I was fortunate to recently come across a few pieces of wormy Chestnut boards while out picking up some other lumber. Prior to that, I had only heard of American Chestnut (as a wood to be used, and only lamentably, given the current situation), never actually seen a tree, other than a few stunted shrubs in the woods of VA several years ago, let alone any rough lumber, and never conceived of getting the chance to work with it. The story behind the few board feet I was able to purchase came from a tree that had fallen on its own several years (maybe decades) past, and when discovered lying in the woods 17 years ago, was sawn and dried. The tree itself stood in the forests of Northeast Illinois and was likely introduced as the natural range only barely made it into the state, near the very southern tip in Pulaski County.
The board shown here is about 8″ wide by 22″ long by 7/8″. I have maybe enough extra material that…down the road when and if we build a house, could feasibly be used for a place of honor in our home in something like a tokonoma. I feel like a having the opportunity to work with this old tree, and a rare one at that engenders a responsibility to treat it with respect. And given the tradition that the tokonoma should never be stepped on except to change any art that may be displayed within and on it, lends itself to using a special tree for the floor.
In keeping with that line of thinking and also with my desire to work with the wood now rather than just 20 years down the road, I thought it fitting to build a frame to house a very special piece of art in our current home. The walnut strip to the right of the chestnut will be used for the tsukeko, or internal frame. It provides a pleasant contrast to the white/yellow of the chestnut. I used hand tools for the majority of the work, but for the initial ripping of the two boards into their component pieces I used my thinnest kerf rip blade on the table saw (about 1/8″) so that I might not waste any more wood than necessary.
The chestnut is then ripped into approx. 1 7/8″ strips for the rails and stiles and the walnut is ripped into about 1/4″ strips. Throughout the process I marked the original orientation of the wood to help determine the final layout.
And here’s a shot of the strips placed back together after ripping and then jointing to ensure flatness on the edges and the face. I have to say, Chestnut may be my new favorite wood to plane. It looks somewhat like oak, smells a little like it, planes like Alaskan Yellow Cedar and is just as light. It’s a joy to handle.
The next step is to cut the rebate where the glass, matte and foam backing will sit. For this particular piece the rebate needed to be 5/16″ deep and 5/16″ wide. I marked this with a knife and then using a medium shoulder plane, some clamps, and a straight-edge started planing. I had to check my progress somewhat often to ensure that the rebate was even through-0ut the planing.
As a side note I haven’t had much opportunity to use the shoulder plane and it’s nice to get the chance to try out a different way of planing for a task other than simply flattening or smoothing, using it as more of a shaping tool as it were.

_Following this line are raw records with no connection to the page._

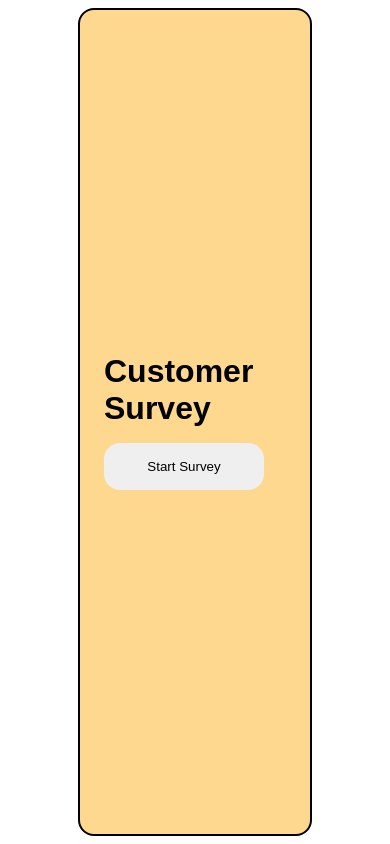
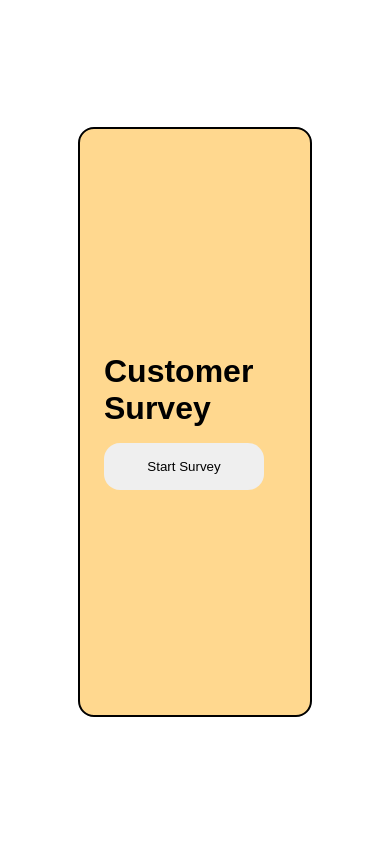
Before and after one commit to sagarkashyap21/survey-app, a React (Create React App) app: page / in a window 390 px wide. Built offline with nearby package versions, Linux system fonts and the light colour scheme.

Commit message:
fourth commit

```diff
--- a/src/App.css
+++ b/src/App.css
@@ -59,7 +59,7 @@
   @media screen and (max-width: 425px) {
   .container{
     padding: 0 1rem 0 1.5rem;
-    height: 98vh;
+    height: 70vh;
 
   }
   button{
```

Once the rebates on the stiles and rails were fashioned, I added a chamfer to the interior border of the frame. I used my low angle block plane for this and just counted off the passes. To get the chamfer below, which is about 1/16″ wide, I made approximately 15 passes-but this of course will vary depending on how deep of a cut you take with each pass. I used a a jig from Des King’s 1st shoji book to facilitate this. Essentially it allows you to place the rail or stile at a 45 degree angle so that when you make your passes with the plane you can hold the plane parallel to the ground rather than try to approximate a 45 degree angle by hand. This is much easier.
Here’s an image of the whole jig.

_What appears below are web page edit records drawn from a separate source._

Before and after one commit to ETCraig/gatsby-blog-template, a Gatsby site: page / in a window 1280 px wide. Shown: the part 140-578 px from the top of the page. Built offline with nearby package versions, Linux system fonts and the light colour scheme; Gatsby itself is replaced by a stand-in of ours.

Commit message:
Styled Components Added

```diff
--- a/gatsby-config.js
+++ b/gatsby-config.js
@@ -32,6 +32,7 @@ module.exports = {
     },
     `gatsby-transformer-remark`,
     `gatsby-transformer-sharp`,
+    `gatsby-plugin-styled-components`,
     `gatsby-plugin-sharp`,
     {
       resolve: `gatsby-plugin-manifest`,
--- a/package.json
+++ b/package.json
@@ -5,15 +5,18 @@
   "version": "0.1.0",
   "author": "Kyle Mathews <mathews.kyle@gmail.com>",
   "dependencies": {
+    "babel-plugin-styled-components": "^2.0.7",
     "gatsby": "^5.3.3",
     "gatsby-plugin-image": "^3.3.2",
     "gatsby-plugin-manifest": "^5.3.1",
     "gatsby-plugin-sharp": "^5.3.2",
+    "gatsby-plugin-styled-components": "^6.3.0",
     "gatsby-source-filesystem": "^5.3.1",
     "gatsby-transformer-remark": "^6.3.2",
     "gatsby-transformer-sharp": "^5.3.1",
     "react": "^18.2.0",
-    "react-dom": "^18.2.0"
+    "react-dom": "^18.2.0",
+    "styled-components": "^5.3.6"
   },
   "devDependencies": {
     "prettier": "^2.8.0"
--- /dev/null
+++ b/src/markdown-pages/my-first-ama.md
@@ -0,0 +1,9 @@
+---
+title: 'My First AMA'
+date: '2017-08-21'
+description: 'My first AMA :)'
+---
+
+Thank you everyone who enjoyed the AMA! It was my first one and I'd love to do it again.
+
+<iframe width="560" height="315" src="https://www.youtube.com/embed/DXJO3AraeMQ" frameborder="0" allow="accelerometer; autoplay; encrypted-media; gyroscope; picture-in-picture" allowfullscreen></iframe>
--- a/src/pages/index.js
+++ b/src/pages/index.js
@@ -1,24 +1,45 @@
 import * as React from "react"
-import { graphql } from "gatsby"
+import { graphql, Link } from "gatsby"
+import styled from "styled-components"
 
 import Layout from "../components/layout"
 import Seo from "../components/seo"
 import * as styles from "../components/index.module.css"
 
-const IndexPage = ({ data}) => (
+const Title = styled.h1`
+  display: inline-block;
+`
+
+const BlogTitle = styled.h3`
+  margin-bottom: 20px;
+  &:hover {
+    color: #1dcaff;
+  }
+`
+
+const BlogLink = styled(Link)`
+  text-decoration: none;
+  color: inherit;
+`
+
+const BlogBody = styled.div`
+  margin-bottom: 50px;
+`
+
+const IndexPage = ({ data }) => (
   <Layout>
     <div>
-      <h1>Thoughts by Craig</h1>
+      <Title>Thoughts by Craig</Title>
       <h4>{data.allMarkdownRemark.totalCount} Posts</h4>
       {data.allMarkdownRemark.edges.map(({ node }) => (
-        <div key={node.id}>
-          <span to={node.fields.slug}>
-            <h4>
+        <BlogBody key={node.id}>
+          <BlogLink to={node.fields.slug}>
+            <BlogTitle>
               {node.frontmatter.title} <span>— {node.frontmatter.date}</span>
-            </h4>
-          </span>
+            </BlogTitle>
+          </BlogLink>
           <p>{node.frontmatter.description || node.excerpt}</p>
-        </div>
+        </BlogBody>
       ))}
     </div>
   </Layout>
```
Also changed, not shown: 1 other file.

I then did the same thing to the walnut tsukeko with the only difference being the width of the chamfer-this one is more like 1/32″ of an inch. Doing this was a simple design consideration-I just wanted to mirror the chamfer on the frame with the tsukeko. Unless you get close to the frame on the wall, you don’t even notice, but I like that. Have details that become apparent only to those who take the time to really evaluate the piece adds a nice element.

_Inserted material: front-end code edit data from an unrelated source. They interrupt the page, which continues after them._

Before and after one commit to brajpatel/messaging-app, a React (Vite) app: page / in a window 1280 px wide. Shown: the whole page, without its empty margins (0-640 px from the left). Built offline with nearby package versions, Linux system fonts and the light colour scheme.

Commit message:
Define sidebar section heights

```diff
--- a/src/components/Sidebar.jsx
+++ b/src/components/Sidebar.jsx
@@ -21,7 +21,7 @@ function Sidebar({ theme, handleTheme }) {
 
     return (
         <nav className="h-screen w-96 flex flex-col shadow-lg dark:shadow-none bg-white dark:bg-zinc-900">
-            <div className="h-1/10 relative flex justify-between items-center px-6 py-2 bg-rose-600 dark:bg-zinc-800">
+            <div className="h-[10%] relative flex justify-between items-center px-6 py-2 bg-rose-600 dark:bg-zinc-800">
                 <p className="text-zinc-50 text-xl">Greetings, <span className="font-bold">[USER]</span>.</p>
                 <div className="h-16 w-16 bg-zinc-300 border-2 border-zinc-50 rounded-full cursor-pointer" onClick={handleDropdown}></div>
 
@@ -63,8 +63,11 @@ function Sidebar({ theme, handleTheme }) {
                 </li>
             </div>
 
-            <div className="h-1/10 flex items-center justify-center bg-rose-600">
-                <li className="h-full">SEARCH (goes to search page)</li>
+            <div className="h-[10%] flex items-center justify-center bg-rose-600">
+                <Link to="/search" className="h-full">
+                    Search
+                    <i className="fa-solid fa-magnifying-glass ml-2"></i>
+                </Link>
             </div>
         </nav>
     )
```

And now for the tsukeko. This is a challenging element and I recommend you check out Shoji and Kumiko Design. You will be far better off learning from an expert on how to do this, rather than a beginner like myself. Keep in mind with the following photos that the tsukeko pieces are about 1/2″ wide by 3/16″ thick and as long as the stile or rail they sit upon.
Cutting the 45 degree miters on the Chestnut was straightforward-to get a perfect 45 every time, make the initial cut by hand, then use your 45 degree jig to finish the angle to spec. The mortises for the tsukeko were 3/16″ x 3/16″ so I hadto cut them by hand. If you ever choose to do this, take your time. It’s challenging and rewarding to try to accurately cut these mortises. You can see that mine overshot the marking line just a hair. The mortise will be covered up, but a tight fit is still necessary for the integrity of the frame.
And the finished piece. I did not apply any finish, rather I just stuck to a fine finish plane pass or two and burnished the wood with the shavings. I spent about a week making this frame and it came out nearly as good as I could wish for. The only thing I’d change the next time around is to finish plane the tsukeko prior to cutting and fitting as even the slightest smoothing pass can make a difference in terms of how the tsukeko frame pieces meet at their miters. Always room for improvement, right?